As I would at any convention, I hunted down new additions to my collection. Opportunities to part from my money abounded; between the museum's gift shop, the swap meet, and the silent auction, it's a wonder how I will still pay my bills this month. I was outbid at the auction, yet even on my modest budget I came away with some new volumes for my Howard library. I still await a reissue of The Collected Poetry of Robert E. Howard, but Paul Hermon explained that the release of an expanded second edition is being held up by licensing issues. One of the collectibles I will prize most from this weekend is the one I spent the least on. I will display on my bookcase the postcards that were stamped at the Cross Plains post office with a postal cancellation mark (specially designed for this year's Howard Days by Mark Schultz).
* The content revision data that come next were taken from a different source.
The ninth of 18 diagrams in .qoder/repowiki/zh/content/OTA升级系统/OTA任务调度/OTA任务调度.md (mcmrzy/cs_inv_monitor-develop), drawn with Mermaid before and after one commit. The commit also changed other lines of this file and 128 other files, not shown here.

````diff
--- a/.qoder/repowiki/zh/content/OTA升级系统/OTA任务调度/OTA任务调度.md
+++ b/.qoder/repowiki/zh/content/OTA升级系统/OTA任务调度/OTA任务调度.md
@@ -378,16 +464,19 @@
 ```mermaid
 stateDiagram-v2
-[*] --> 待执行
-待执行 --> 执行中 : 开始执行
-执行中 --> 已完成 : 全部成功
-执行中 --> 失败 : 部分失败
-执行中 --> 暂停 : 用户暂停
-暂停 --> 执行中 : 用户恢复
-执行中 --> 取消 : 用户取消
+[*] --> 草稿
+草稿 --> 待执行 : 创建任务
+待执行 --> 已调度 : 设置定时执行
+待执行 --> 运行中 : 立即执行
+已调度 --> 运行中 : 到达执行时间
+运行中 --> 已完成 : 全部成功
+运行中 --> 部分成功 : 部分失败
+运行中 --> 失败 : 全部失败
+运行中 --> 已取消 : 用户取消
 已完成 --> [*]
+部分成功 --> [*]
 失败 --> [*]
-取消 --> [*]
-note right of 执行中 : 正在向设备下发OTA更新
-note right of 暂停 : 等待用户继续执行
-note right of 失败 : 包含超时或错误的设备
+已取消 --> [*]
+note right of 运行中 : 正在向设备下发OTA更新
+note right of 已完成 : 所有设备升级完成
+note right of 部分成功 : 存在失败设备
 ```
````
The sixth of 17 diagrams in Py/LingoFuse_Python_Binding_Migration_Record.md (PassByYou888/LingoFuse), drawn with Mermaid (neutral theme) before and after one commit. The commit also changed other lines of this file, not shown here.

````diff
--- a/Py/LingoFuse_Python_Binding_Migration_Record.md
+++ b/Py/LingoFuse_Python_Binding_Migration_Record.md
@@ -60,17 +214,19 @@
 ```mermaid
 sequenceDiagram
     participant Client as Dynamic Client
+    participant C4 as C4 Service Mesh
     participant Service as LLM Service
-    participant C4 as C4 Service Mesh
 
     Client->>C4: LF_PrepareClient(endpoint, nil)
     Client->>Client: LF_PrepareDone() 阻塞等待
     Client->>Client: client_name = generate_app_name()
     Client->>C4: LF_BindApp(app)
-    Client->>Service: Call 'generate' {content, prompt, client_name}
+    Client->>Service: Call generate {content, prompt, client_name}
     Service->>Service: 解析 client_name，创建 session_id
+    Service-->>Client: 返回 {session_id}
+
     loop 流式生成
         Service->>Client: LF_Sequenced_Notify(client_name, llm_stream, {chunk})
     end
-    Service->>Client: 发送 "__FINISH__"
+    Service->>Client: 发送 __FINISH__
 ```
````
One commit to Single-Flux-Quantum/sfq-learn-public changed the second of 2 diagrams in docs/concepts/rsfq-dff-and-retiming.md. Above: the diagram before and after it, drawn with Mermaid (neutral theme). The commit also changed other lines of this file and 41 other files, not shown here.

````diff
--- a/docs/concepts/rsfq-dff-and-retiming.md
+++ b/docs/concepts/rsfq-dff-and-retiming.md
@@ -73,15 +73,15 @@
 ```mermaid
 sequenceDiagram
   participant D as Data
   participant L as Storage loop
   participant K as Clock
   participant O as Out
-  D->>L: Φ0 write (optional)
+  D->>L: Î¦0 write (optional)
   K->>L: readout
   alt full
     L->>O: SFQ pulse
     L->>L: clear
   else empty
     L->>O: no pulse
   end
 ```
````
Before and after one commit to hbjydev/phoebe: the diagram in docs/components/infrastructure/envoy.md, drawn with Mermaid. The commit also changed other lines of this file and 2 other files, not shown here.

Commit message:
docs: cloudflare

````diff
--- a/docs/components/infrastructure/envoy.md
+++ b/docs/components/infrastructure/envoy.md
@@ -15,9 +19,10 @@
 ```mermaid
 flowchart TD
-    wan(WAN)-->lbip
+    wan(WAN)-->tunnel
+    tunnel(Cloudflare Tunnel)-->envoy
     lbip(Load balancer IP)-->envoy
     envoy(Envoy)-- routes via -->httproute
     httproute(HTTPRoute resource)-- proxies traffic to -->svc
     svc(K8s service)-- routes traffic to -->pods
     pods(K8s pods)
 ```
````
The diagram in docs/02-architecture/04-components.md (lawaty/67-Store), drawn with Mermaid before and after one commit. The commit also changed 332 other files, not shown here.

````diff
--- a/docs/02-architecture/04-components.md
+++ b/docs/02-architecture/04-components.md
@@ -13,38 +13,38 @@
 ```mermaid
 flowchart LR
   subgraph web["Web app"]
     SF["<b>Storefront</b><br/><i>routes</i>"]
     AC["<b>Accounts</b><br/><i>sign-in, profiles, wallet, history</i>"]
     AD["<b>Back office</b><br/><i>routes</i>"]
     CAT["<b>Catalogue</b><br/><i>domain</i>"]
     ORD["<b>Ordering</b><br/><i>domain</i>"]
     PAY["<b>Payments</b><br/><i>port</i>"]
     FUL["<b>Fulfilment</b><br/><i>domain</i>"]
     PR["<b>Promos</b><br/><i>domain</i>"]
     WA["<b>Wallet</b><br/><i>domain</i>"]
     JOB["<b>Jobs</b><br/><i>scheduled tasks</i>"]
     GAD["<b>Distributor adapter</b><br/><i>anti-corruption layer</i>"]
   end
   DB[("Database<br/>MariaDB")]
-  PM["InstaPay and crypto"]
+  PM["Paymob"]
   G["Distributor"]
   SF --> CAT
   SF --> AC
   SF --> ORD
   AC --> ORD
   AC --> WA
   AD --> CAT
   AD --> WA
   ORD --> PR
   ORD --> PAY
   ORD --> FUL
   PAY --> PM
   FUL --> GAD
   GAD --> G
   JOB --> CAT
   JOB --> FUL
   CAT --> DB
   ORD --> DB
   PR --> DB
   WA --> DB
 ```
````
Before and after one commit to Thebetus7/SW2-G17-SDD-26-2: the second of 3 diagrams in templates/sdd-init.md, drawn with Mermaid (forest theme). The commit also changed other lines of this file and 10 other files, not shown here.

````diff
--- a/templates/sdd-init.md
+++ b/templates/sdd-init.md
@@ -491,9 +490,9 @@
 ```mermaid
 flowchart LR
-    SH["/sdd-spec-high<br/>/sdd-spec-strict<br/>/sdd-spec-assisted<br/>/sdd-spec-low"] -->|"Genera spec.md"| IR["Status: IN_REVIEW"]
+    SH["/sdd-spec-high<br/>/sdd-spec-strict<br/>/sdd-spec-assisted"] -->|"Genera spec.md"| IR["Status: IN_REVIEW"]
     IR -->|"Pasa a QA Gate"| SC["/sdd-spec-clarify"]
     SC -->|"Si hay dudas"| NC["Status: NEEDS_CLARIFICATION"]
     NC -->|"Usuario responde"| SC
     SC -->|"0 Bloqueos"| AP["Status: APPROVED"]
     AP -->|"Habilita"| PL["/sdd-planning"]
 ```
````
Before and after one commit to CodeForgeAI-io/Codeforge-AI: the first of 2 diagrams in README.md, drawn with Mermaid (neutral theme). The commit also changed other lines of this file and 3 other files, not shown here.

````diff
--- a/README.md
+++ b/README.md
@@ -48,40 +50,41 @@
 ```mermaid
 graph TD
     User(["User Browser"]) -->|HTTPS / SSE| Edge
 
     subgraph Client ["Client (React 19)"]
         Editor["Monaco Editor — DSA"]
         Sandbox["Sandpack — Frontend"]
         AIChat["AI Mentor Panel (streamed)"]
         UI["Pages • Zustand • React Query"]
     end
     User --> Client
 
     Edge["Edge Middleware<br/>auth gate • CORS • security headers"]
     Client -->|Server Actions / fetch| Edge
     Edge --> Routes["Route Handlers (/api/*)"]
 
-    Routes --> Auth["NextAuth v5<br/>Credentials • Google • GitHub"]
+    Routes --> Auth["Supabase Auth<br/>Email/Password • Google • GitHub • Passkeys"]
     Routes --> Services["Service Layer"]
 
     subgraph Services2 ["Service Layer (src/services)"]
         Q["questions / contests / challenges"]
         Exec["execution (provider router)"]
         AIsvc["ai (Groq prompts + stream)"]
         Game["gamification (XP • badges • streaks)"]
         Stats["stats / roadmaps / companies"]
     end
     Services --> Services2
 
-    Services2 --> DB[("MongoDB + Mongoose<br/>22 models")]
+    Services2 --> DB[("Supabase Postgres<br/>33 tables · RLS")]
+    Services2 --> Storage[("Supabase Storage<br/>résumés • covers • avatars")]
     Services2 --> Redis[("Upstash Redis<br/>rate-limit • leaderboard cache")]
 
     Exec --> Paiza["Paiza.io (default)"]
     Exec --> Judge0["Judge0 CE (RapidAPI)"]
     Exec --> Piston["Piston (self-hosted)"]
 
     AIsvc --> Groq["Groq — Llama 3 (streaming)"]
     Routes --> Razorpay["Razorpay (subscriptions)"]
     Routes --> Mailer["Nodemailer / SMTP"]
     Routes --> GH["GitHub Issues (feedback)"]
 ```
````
REH Gravesite at Greenleaf
Aside from the activities of Howard Days, the trip to Cross Plains provided an opportunity for a geeky side adventure. On Sunday Todd and I followed in some of REH's steps, guided by Rob Roehm's well-researched Howard's Haunts. To begin, we visited the Howard family grave site at GreenleafCemetery in Brownwood, TX. Then, we drove to Menard County, TX and explored the various buildings and ruins of the old frontier outpost, Fort McKavett. We also visited the ruins of Presidio de San Sabá, an outpost established by the Spanish in 1757 to protect the nearby mission. Howard never documented a visit to this site, but because it is on the road to McKavett, it is hard to believe he did not stop at least briefly. Visiting these sites and absorbing the Texas countryside along the way feeds my historical imagination and gives me some insight into the way Howard's environment might have shaped him.

The Presidio de San Saba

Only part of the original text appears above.